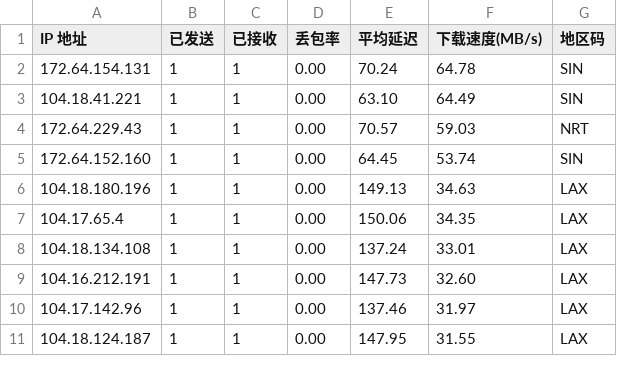
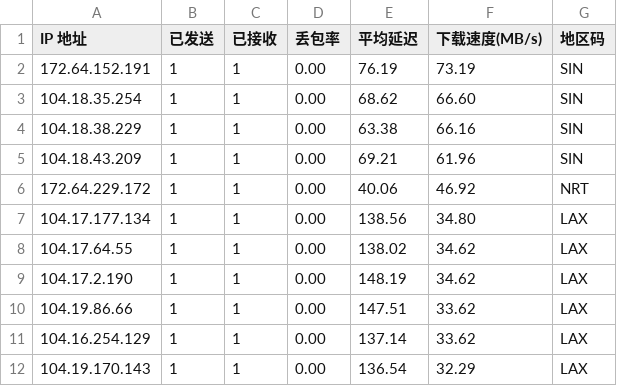
Before and after one commit to ahang39/router, a CSV file: latest.csv, drawn as a sheet; only a part is shown; the diff covers the shown part only.

```diff
--- a/latest.csv
+++ b/latest.csv
@@ -1,11 +1,12 @@
 IP 地址,已发送,已接收,丢包率,平均延迟,下载速度(MB/s),地区码
-172.64.154.131,1,1,0.00,70.24,64.78,SIN
-104.18.41.221,1,1,0.00,63.10,64.49,SIN
-172.64.229.43,1,1,0.00,70.57,59.03,NRT
-172.64.152.160,1,1,0.00,64.45,53.74,SIN
-104.18.180.196,1,1,0.00,149.13,34.63,LAX
-104.17.65.4,1,1,0.00,150.06,34.35,LAX
-104.18.134.108,1,1,0.00,137.24,33.01,LAX
-104.16.212.191,1,1,0.00,147.73,32.60,LAX
-104.17.142.96,1,1,0.00,137.46,31.97,LAX
-104.18.124.187,1,1,0.00,147.95,31.55,LAX
+172.64.152.191,1,1,0.00,76.19,73.19,SIN
+104.18.35.254,1,1,0.00,68.62,66.60,SIN
+104.18.38.229,1,1,0.00,63.38,66.16,SIN
+104.18.43.209,1,1,0.00,69.21,61.96,SIN
+172.64.229.172,1,1,0.00,40.06,46.92,NRT
+104.17.177.134,1,1,0.00,138.56,34.80,LAX
+104.17.64.55,1,1,0.00,138.02,34.62,LAX
+104.17.2.190,1,1,0.00,148.19,34.62,LAX
+104.19.86.66,1,1,0.00,147.51,33.62,LAX
+104.16.254.129,1,1,0.00,137.14,33.62,LAX
+104.19.170.143,1,1,0.00,136.54,32.29,LAX
```
Also changed, not shown: 1 removed row and 40 edited cells elsewhere in this file, 1 other file.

AIM OF THE EXERCISE:
Print all of the material exactly. Omit pictures.

WRITTEN RESPONSE:
Before and after one commit to ahang39/router, a CSV file: latest.csv, drawn as a sheet; only a part is shown; the diff covers the shown part only.

```diff
--- a/latest.csv
+++ b/latest.csv
@@ -1,11 +1,12 @@
 IP 地址,已发送,已接收,丢包率,平均延迟,下载速度(MB/s),地区码
-172.64.154.131,1,1,0.00,70.24,64.78,SIN
-104.18.41.221,1,1,0.00,63.10,64.49,SIN
-172.64.229.43,1,1,0.00,70.57,59.03,NRT
-172.64.152.160,1,1,0.00,64.45,53.74,SIN
-104.18.180.196,1,1,0.00,149.13,34.63,LAX
-104.17.65.4,1,1,0.00,150.06,34.35,LAX
-104.18.134.108,1,1,0.00,137.24,33.01,LAX
-104.16.212.191,1,1,0.00,147.73,32.60,LAX
-104.17.142.96,1,1,0.00,137.46,31.97,LAX
-104.18.124.187,1,1,0.00,147.95,31.55,LAX
+172.64.152.191,1,1,0.00,76.19,73.19,SIN
+104.18.35.254,1,1,0.00,68.62,66.60,SIN
+104.18.38.229,1,1,0.00,63.38,66.16,SIN
+104.18.43.209,1,1,0.00,69.21,61.96,SIN
+172.64.229.172,1,1,0.00,40.06,46.92,NRT
+104.17.177.134,1,1,0.00,138.56,34.80,LAX
+104.17.64.55,1,1,0.00,138.02,34.62,LAX
+104.17.2.190,1,1,0.00,148.19,34.62,LAX
+104.19.86.66,1,1,0.00,147.51,33.62,LAX
+104.16.254.129,1,1,0.00,137.14,33.62,LAX
+104.19.170.143,1,1,0.00,136.54,32.29,LAX
```
Also changed, not shown: 1 removed row and 40 edited cells elsewhere in this file, 1 other file.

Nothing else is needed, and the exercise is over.